Data items:
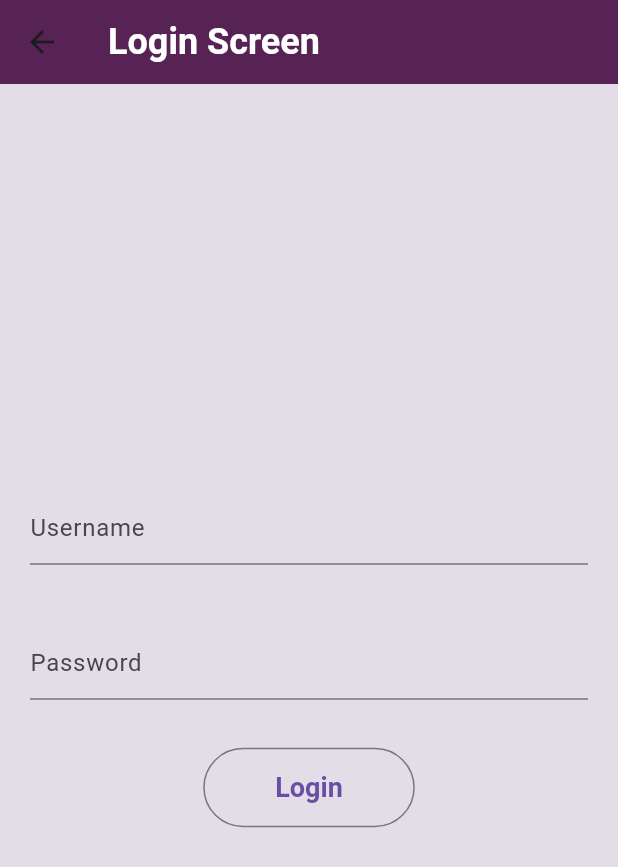
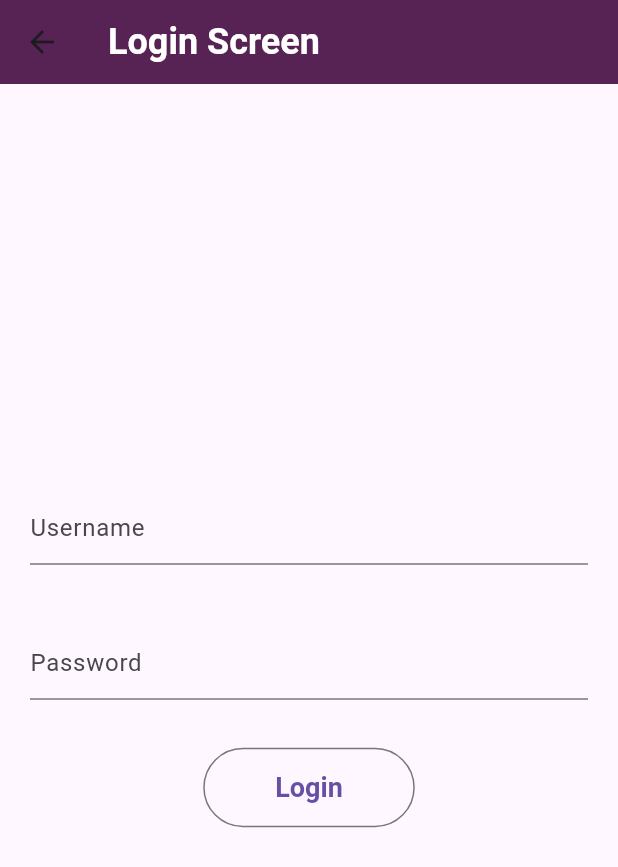
Before and after one commit to kwe92/Simply-Clean-Architecture-Project, a Flutter app: the screen it shows after launch, after a tap on "Go to protected route.", on a phone screen of 412 x 824 dp. Shown: the top 867 px of the screen. Run offline on Flutter 3.47's test engine with Material 2 defaults, Android fonts, the phone set to English and light mode, and no system bars; our stand-ins replace auto_route, shared_preferences; Roboto replaces fonts that are missing (CircularXX).

Commit message:
update: removed hard coded theme values

```diff
--- a/lib/app/themes/app_theme.dart
+++ b/lib/app/themes/app_theme.dart
@@ -1,4 +1,5 @@
 import 'package:flutter/material.dart';
+import 'package:working_with_auto_route_guards/app/themes/colors.dart';
 import 'package:working_with_auto_route_guards/app/themes/text_styles.dart';
 
 const String fontFamily = 'CircularXX';
@@ -7,6 +8,7 @@ ThemeData appTheme = ThemeData(
   useMaterial3: true,
   appBarTheme: const AppBarTheme(
     titleTextStyle: textStyleHeader0,
+    backgroundColor: AppColors.purple0,
   ),
   outlinedButtonTheme: primaryOutlinedButton,
 );
--- a/lib/features/login/ui/login_view.dart
+++ b/lib/features/login/ui/login_view.dart
@@ -17,9 +17,7 @@ class LoginView extends StatelessWidget {
       title: 'Login Screen',
       child: Consumer(
         builder: (BuildContext context, LoginScreenViewModel model, _) {
-          return ColoredBox(
-            color: const Color.fromRGBO(141, 142, 154, 0.25),
-            child: Padding(
+          return Padding(
             padding: const EdgeInsets.all(20),
             child: Column(
               mainAxisAlignment: MainAxisAlignment.center,
@@ -49,7 +47,6 @@ class LoginView extends StatelessWidget {
                 ),
               ],
             ),
-            ),
           );
         },
       ),
--- a/lib/features/shared/base_scaffold_view.dart
+++ b/lib/features/shared/base_scaffold_view.dart
@@ -9,7 +9,6 @@ class BaseScaffoldView extends StatelessWidget {
   Widget build(BuildContext context) => SafeArea(
         child: Scaffold(
           appBar: AppBar(
-            backgroundColor: const Color.fromRGBO(86, 35, 84, 1),
             title: Text(
               title,
               style: const TextStyle(
```
Lines whose indentation alone changed are shown as unchanged.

Your assignment:
Type the records out again in full, exactly, with each picture omitted.

Exercise output:
Before and after one commit to kwe92/Simply-Clean-Architecture-Project, a Flutter app: the screen it shows after launch, after a tap on "Go to protected route.", on a phone screen of 412 x 824 dp. Shown: the top 867 px of the screen. Run offline on Flutter 3.47's test engine with Material 2 defaults, Android fonts, the phone set to English and light mode, and no system bars; our stand-ins replace auto_route, shared_preferences; Roboto replaces fonts that are missing (CircularXX).

Commit message:
update: removed hard coded theme values

```diff
--- a/lib/app/themes/app_theme.dart
+++ b/lib/app/themes/app_theme.dart
@@ -1,4 +1,5 @@
 import 'package:flutter/material.dart';
+import 'package:working_with_auto_route_guards/app/themes/colors.dart';
 import 'package:working_with_auto_route_guards/app/themes/text_styles.dart';
 
 const String fontFamily = 'CircularXX';
@@ -7,6 +8,7 @@ ThemeData appTheme = ThemeData(
   useMaterial3: true,
   appBarTheme: const AppBarTheme(
     titleTextStyle: textStyleHeader0,
+    backgroundColor: AppColors.purple0,
   ),
   outlinedButtonTheme: primaryOutlinedButton,
 );
--- a/lib/features/login/ui/login_view.dart
+++ b/lib/features/login/ui/login_view.dart
@@ -17,9 +17,7 @@ class LoginView extends StatelessWidget {
       title: 'Login Screen',
       child: Consumer(
         builder: (BuildContext context, LoginScreenViewModel model, _) {
-          return ColoredBox(
-            color: const Color.fromRGBO(141, 142, 154, 0.25),
-            child: Padding(
+          return Padding(
             padding: const EdgeInsets.all(20),
             child: Column(
               mainAxisAlignment: MainAxisAlignment.center,
@@ -49,7 +47,6 @@ class LoginView extends StatelessWidget {
                 ),
               ],
             ),
-            ),
           );
         },
       ),
--- a/lib/features/shared/base_scaffold_view.dart
+++ b/lib/features/shared/base_scaffold_view.dart
@@ -9,7 +9,6 @@ class BaseScaffoldView extends StatelessWidget {
   Widget build(BuildContext context) => SafeArea(
         child: Scaffold(
           appBar: AppBar(
-            backgroundColor: const Color.fromRGBO(86, 35, 84, 1),
             title: Text(
               title,
               style: const TextStyle(
```
Lines whose indentation alone changed are shown as unchanged.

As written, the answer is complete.